▶ _Problem to work on_: What you return should be each line of the data containing the string "offline".

▶ _Material provided_:
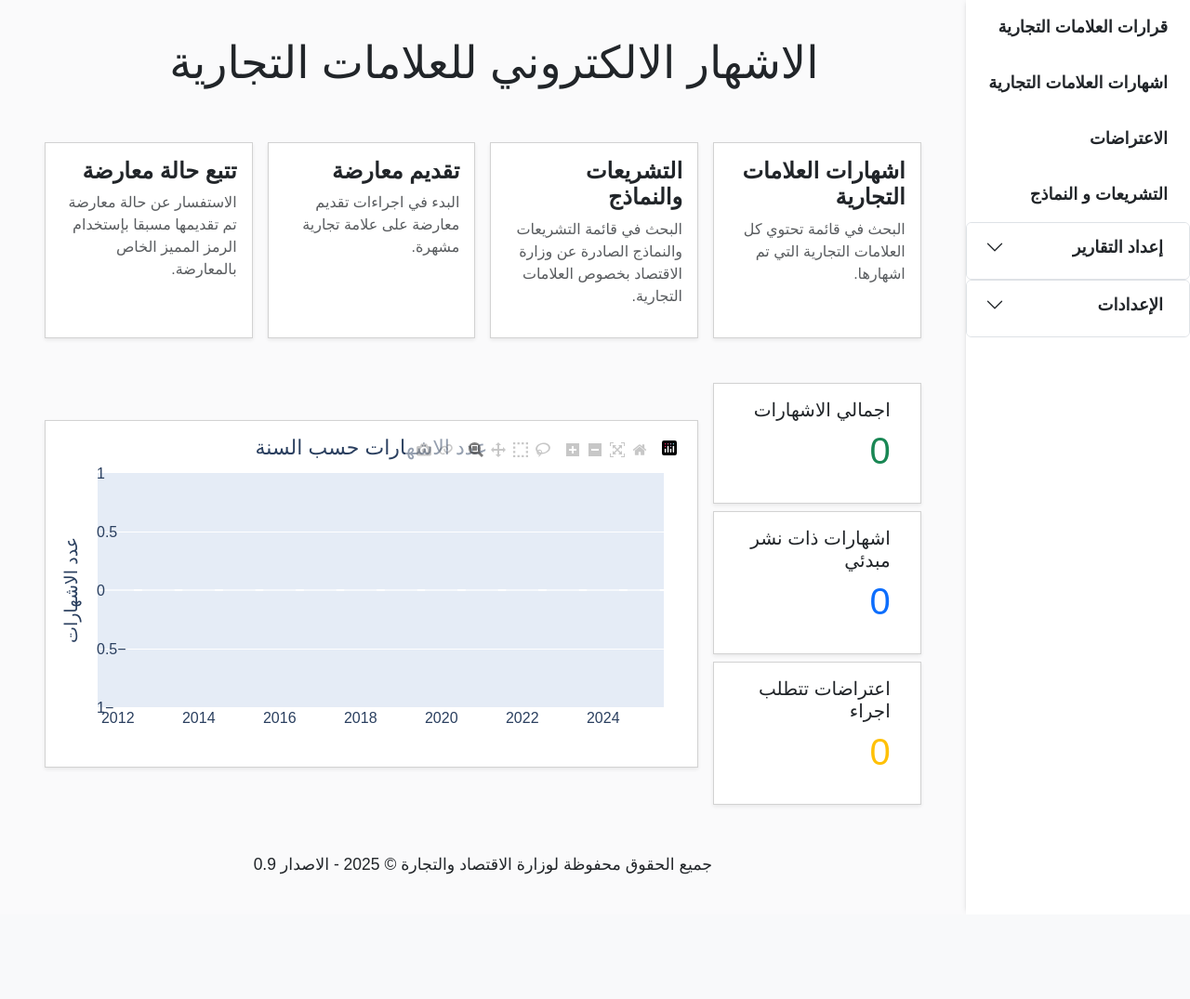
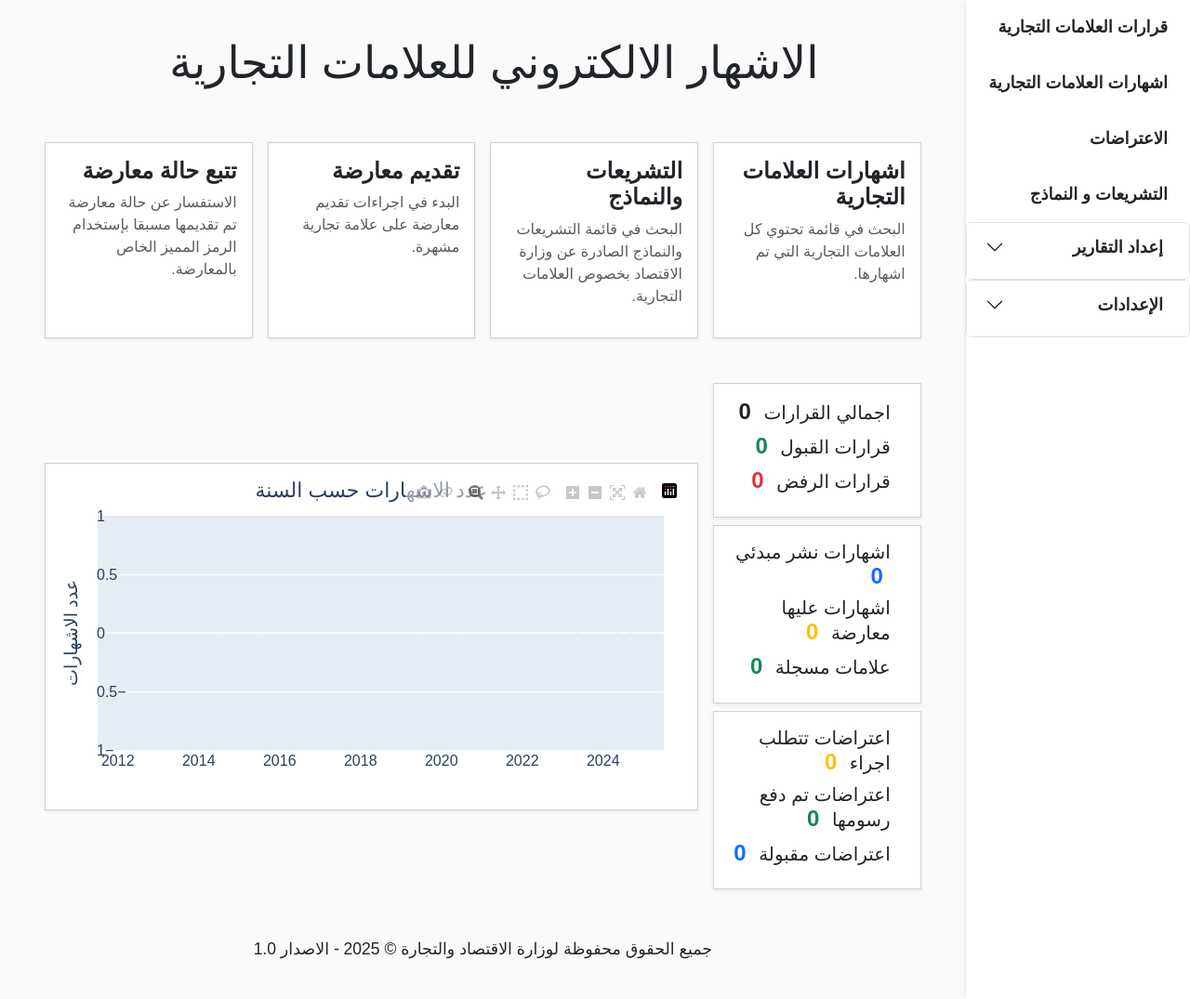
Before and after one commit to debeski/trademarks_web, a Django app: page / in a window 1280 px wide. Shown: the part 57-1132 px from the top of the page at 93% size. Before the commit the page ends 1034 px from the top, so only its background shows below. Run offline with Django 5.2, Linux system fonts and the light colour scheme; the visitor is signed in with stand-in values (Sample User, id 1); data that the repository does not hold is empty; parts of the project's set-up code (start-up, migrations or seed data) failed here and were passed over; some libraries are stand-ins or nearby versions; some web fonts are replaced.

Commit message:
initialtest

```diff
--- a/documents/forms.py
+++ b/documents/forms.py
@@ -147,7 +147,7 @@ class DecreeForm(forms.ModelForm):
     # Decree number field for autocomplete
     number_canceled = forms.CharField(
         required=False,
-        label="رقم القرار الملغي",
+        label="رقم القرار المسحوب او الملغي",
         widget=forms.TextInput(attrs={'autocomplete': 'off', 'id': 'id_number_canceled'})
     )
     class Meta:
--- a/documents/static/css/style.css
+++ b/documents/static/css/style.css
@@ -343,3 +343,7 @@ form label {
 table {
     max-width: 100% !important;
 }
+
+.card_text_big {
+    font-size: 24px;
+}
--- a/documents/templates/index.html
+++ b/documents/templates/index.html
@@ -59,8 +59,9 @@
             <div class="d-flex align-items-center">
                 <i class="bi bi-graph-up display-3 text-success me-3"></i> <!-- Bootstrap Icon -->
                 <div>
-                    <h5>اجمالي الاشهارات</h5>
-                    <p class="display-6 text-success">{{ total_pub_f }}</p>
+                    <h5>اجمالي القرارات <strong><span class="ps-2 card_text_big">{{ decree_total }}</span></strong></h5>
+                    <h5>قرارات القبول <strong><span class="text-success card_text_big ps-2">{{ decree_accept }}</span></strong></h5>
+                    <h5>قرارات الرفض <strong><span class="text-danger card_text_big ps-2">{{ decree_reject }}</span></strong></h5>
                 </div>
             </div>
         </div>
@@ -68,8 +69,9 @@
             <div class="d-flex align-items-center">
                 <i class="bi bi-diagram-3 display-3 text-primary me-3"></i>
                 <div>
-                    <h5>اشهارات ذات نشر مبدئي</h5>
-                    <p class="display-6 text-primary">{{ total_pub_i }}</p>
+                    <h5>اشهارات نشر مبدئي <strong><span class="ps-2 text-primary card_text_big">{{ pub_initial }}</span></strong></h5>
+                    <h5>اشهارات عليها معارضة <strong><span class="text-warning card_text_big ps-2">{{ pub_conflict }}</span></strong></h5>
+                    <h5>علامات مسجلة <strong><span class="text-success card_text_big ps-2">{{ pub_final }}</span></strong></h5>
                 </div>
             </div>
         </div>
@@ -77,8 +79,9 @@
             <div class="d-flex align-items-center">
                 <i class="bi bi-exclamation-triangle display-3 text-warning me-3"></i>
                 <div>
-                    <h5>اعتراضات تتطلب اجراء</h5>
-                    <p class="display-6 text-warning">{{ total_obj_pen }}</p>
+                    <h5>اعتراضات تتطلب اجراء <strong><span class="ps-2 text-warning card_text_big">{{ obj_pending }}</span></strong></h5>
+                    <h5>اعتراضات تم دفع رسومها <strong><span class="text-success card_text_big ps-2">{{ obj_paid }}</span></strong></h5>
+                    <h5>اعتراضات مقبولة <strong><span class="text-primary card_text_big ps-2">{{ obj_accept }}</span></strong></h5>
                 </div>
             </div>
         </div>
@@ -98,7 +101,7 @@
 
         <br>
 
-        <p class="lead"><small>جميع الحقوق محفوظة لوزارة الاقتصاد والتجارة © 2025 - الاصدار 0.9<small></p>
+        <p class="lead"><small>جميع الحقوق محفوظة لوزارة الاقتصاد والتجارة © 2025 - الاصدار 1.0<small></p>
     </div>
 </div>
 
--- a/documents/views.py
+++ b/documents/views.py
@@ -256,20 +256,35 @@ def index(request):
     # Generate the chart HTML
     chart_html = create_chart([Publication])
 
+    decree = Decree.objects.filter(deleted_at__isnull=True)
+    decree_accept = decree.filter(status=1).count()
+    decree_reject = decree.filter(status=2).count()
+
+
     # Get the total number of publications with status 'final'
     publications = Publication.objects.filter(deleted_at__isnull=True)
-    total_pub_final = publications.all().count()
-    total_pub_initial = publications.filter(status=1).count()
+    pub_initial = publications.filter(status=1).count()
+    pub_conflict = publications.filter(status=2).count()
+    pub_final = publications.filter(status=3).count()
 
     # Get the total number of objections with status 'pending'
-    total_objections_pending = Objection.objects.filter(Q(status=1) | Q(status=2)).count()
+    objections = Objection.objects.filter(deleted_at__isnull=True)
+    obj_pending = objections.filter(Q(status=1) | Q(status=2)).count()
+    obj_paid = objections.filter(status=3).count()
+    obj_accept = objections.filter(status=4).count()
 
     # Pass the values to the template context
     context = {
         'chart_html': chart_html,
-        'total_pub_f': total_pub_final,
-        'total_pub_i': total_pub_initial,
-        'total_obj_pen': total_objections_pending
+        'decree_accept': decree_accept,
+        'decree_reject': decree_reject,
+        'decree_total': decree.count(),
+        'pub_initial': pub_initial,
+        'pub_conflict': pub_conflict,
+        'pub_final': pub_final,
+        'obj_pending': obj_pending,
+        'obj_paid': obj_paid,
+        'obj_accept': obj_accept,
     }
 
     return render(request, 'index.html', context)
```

---

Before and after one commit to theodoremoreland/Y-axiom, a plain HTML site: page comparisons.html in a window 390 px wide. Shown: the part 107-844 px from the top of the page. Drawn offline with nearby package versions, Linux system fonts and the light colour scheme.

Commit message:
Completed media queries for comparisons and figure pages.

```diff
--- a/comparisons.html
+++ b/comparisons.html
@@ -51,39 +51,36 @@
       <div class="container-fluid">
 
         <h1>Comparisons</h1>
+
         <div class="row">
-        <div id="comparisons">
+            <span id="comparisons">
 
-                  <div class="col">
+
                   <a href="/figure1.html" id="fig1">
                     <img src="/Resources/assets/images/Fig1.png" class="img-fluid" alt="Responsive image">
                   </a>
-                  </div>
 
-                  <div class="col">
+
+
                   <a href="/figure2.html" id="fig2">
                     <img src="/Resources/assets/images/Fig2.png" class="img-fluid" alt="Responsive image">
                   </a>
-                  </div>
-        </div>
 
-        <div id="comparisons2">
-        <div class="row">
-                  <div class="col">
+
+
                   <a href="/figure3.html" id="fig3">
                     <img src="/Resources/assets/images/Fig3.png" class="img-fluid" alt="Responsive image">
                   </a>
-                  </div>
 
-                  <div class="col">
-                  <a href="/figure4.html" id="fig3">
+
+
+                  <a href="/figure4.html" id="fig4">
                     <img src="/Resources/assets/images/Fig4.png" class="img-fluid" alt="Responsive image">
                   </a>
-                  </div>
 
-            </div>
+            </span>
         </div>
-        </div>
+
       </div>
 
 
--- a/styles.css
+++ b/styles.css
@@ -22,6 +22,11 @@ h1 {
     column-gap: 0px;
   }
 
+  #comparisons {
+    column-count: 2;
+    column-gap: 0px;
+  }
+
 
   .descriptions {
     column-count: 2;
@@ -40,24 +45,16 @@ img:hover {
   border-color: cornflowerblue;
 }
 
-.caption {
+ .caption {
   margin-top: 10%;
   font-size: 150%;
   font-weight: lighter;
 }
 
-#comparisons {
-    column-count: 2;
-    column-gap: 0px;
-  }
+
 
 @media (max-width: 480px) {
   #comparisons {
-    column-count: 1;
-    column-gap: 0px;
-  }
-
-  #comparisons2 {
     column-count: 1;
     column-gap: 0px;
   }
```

▶ _Written response_:
Before and after one commit to debeski/trademarks_web, a Django app: page / in a window 1280 px wide. Shown: the part 57-1132 px from the top of the page at 93% size. Before the commit the page ends 1034 px from the top, so only its background shows below. Run offline with Django 5.2, Linux system fonts and the light colour scheme; the visitor is signed in with stand-in values (Sample User, id 1); data that the repository does not hold is empty; parts of the project's set-up code (start-up, migrations or seed data) failed here and were passed over; some libraries are stand-ins or nearby versions; some web fonts are replaced.
Before and after one commit to theodoremoreland/Y-axiom, a plain HTML site: page comparisons.html in a window 390 px wide. Shown: the part 107-844 px from the top of the page. Drawn offline with nearby package versions, Linux system fonts and the light colour scheme.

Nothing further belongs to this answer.